During their trip to Canada, Corner Inlet Boxing Club’s Jarvis Bindloss (second from left), Lachlan Lewis (third from left), Scott Bindloss (middle) and Tyler Bindloss (second from right) trained at the St Catharines Amateur Boxing Club in Ontario, where they posed for this photo with some of the coaches.

By Kirra Grimes

MEMBERS of the Leongatha-based Corner Inlet Boxing Club had the chance to put their skills to the test on the world stage on a recent trip to North America.
Accompanied by coach Scott Bindloss, young boxers Tyler Bindloss, Jarvis Bindloss and Lachlan Lewis travelled to Ontario, Canada at the beginning of February to compete in the country’s largest amateur boxing tournament, the Brampton Cup, an annual event drawing over 250 junior, youth and elite boxers from 60 plus boxing clubs.
Competing in the 75kg open elite class, 19-year-old Tyler, in his first fight in two years, put in an impressive effort against a four-time Canadian national champion with 76 fights under his belt.
Lachlan, 15, came away with a gold medal after his fight in the 52kg junior category.
But 16-year-old Jarvis returned home with a less desirable souvenir after his fight in the 60kg youth section.

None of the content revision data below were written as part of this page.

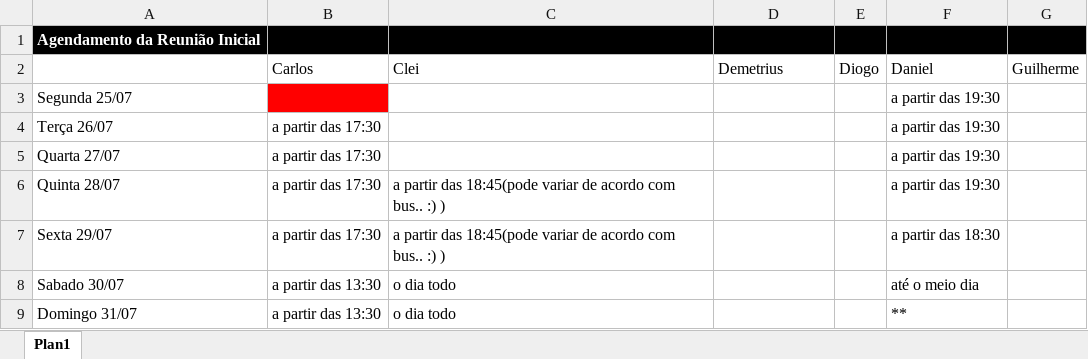
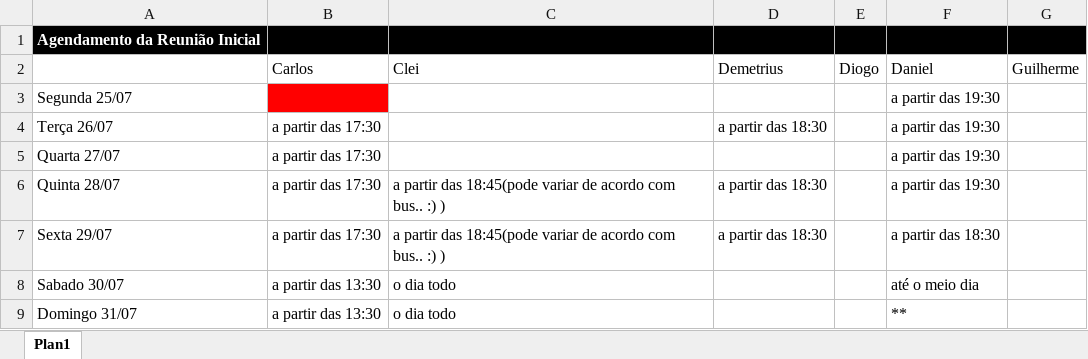
Before and after one commit to darthfreela/CRPO, an Excel workbook: Horários.xlsx, sheet Plan1, drawn as a sheet; values as stored, in another font and other column widths than the file's, no borders; the diff names each change by its address in the sheet, - before the commit and + after, or states it on an @@ line.

Commit message:
Horários

```diff
--- a/Horários.xlsx (sheet Plan1)
+++ b/Horários.xlsx (sheet Plan1)
-D4: (empty)
+D4: a partir das 18:30
-D6:D7: (empty)
+D6:D7: a partir das 18:30
```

He was headbutted, resulting in an injury to his face that required six stitches.
The boys also visited New York City as part of the trip, getting in a bit of sightseeing and training alongside world champion boxers at the famous Gleason’s Gym in Brooklyn.
Scott, who’s had plenty of experience attending international boxing events as a coach and team manager, said the aim of the trip was to take the up and coming Corner Inlet boxers’ skills to the next level, with a spot at the world titles the ultimate goal.
“For them to be competitive on the world stage, the best way to develop their skills is to take them out and compete wherever we can,” Scott said after touching down back in Australia last week.
“This was their first taste of international competition and I’m very happy with how they performed.
“They were all very competitive and presented themselves really well.
“Tyler had a really tough opponent – a super sharp boxer who’s represented Canada at the world championships. It was a hard fight but he wasn’t far off him.
“Jarvis was winning his fight when he got headbutted and it was unfortunate that they awarded the win to his opponent. But all the boys had a ball.”
Scott hopes to take a bigger group from South Gippsland to the Brampton tournament next year, including female boxers Grace Patterson and Kinesha Anderson, who he said were destined for big things.
“This year we went as the ‘guinea pigs’ and we were welcomed with open arms,” Scott said.
“The local boxing clubs in Ontario went above and beyond to accommodate us, so we’ve got some really good friends and contacts over there now.
“I’d love to take a group of 10 or 20 boxers next time and give them the exposure they need to get to world championship level.
“Raising the funds is always the challenge but we had a lot of community support to get there this time.”